**PROBLEM DESCRIPTION**
What lines in the records below contain the string "metric"? Copy every one.

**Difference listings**
--- START ---
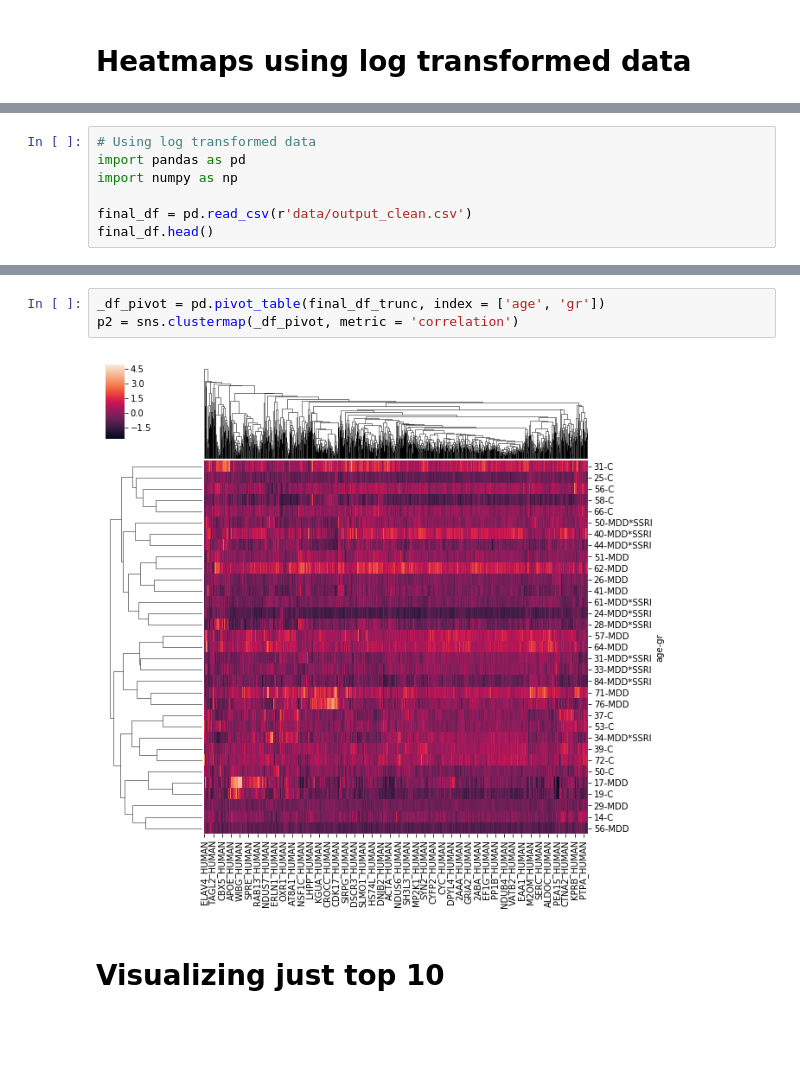
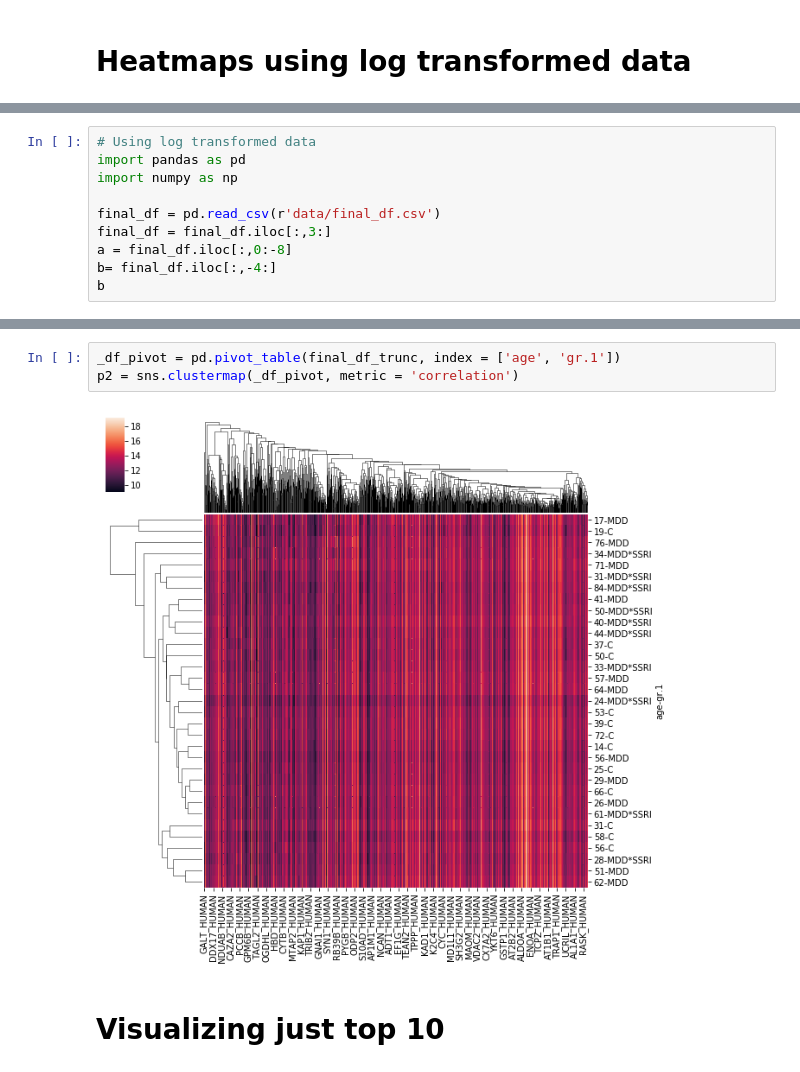
Before and after one commit to yjs1210/brain-depression-proteomic-analysis, a Jupyter notebook: Michelle_yimin_analysis.ipynb, the cells around one changed output, grey strips where cells are left out. Cells and saved outputs as stored; diff of their text form; blank space fills up the shorter version.

```diff
--- a/Michelle_yimin_analysis.ipynb
+++ b/Michelle_yimin_analysis.ipynb
@@ -337,6 +348,9 @@ p1 = sns.clustermap(_pivot, metric = 'correlation')
 import pandas as pd
 import numpy as np
 
-final_df = pd.read_csv(r'data/output_clean.csv')
-final_df.head()
+final_df = pd.read_csv(r'data/final_df.csv')
+final_df = final_df.iloc[:,3:]
+a = final_df.iloc[:,0:-8]
+b= final_df.iloc[:,-4:]
+b
 # %% [output]
@@ -376,8 +401,8 @@ sns.heatmap(pivot_df)
 # %%
-_df_pivot = pd.pivot_table(final_df_trunc, index = ['age', 'gr'])
+_df_pivot = pd.pivot_table(final_df_trunc, index = ['age', 'gr.1'])
 p2 = sns.clustermap(_df_pivot, metric = 'correlation')
 # %% [output]
-[figure, old version]
+[figure, new version]
 # %% [markdown]
 # Visualizing just top 10
 # %% [markdown]
```
Also changed, not shown: parts of 29 cells of this notebook.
--- END ---
**RESULT BELOW**
@@ -337,6 +348,9 @@ p1 = sns.clustermap(_pivot, metric = 'correlation')
 p2 = sns.clustermap(_df_pivot, metric = 'correlation')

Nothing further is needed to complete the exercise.